Across the data below, how many lines have the word "assets" in them? Respond with the number alone.

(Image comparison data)
== == ==

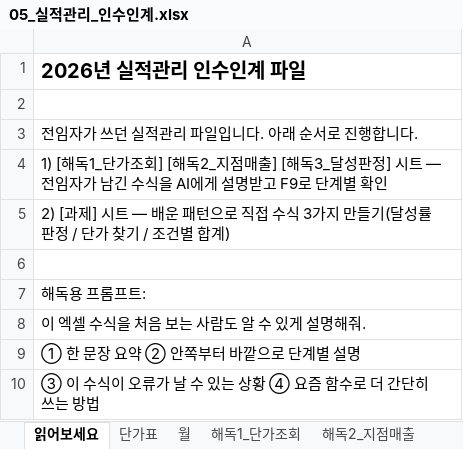
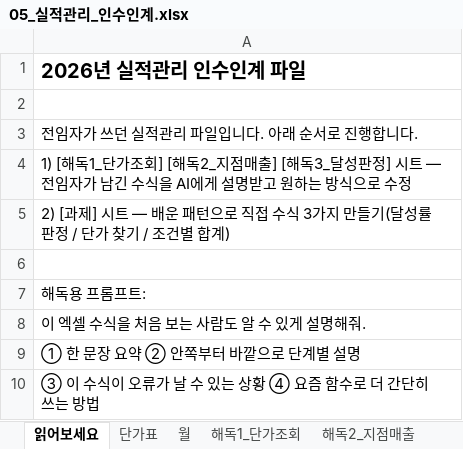
Before and after one commit to iljalschool-sketch/landing, an Excel workbook: class/sejong/실습파일_과정1/1일차/05_실적관리_인수인계.xlsx, sheet 읽어보세요, drawn as a sheet; values as stored, in another font and other column widths than the file's, no borders; the diff names each change by its address in the sheet, - before the commit and + after, or states it on an @@ line.

```diff
--- a/class/sejong/실습파일_과정1/1일차/05_실적관리_인수인계.xlsx (sheet 읽어보세요)
+++ b/class/sejong/실습파일_과정1/1일차/05_실적관리_인수인계.xlsx (sheet 읽어보세요)
-A4: …명받고 F9로 단계별 확인
+A4: …명받고 원하는 방식으로 수정
```
Also changed, not shown: sheet 해독2_지점매출, sheet 과제, sheet 해독1_단가조회, sheet 해독3_달성판정, charts or pictures, class/sejong/실습파일_과정1/1일차/04_통합매출_2026.xlsx, 3 other files.
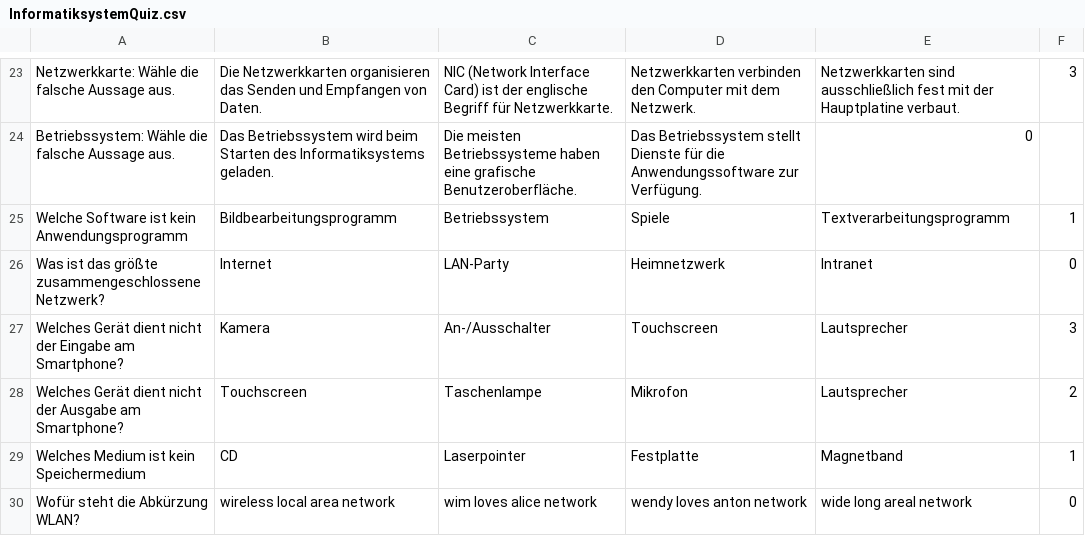
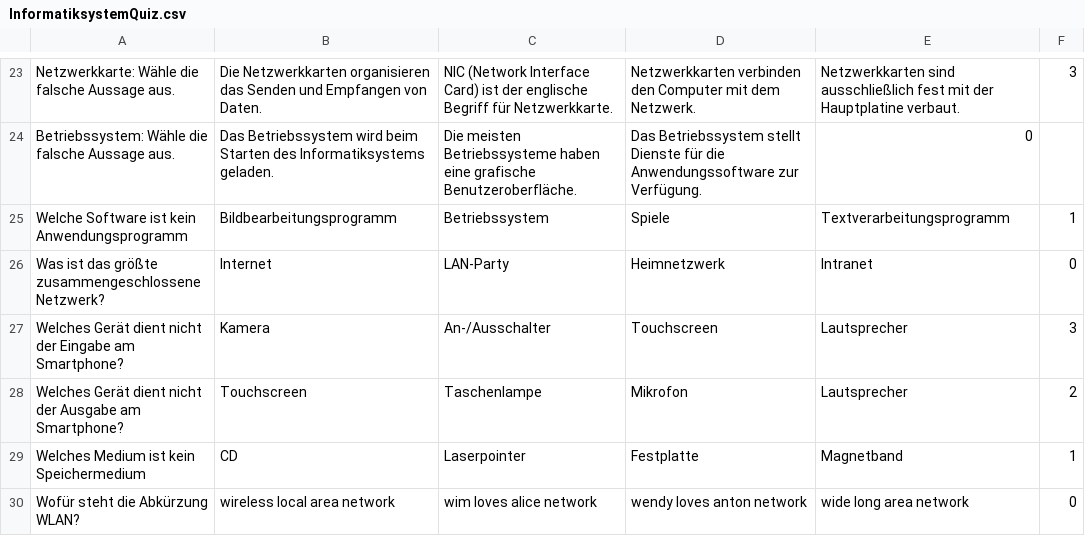
Before and after one commit to Fussbroich/lwb-SWP, a CSV file: MiniBillard/assets/quizfragen/InformatiksystemQuiz.csv, drawn as a sheet; only a part is shown, gaps mark what is left out.

Commit message:
Update InformatiksystemQuiz.csv

```diff
--- a/MiniBillard/assets/quizfragen/InformatiksystemQuiz.csv
+++ b/MiniBillard/assets/quizfragen/InformatiksystemQuiz.csv
@@ -29,2 +29,2 @@ Welches Gerät dient nicht der Ausgabe am Smartphone?;Touchscreen;Taschenlampe;M
 Welches Medium ist kein Speichermedium;CD;Laserpointer;Festplatte;Magnetband;1
-Wofür steht die Abkürzung WLAN?;wireless local area network;wim loves alice network;wendy loves anton network;wide long areal network;0
+Wofür steht die Abkürzung WLAN?;wireless local area network;wim loves alice network;wendy loves anton network;wide long area network;0
```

== == ==

**Result of the task:** 3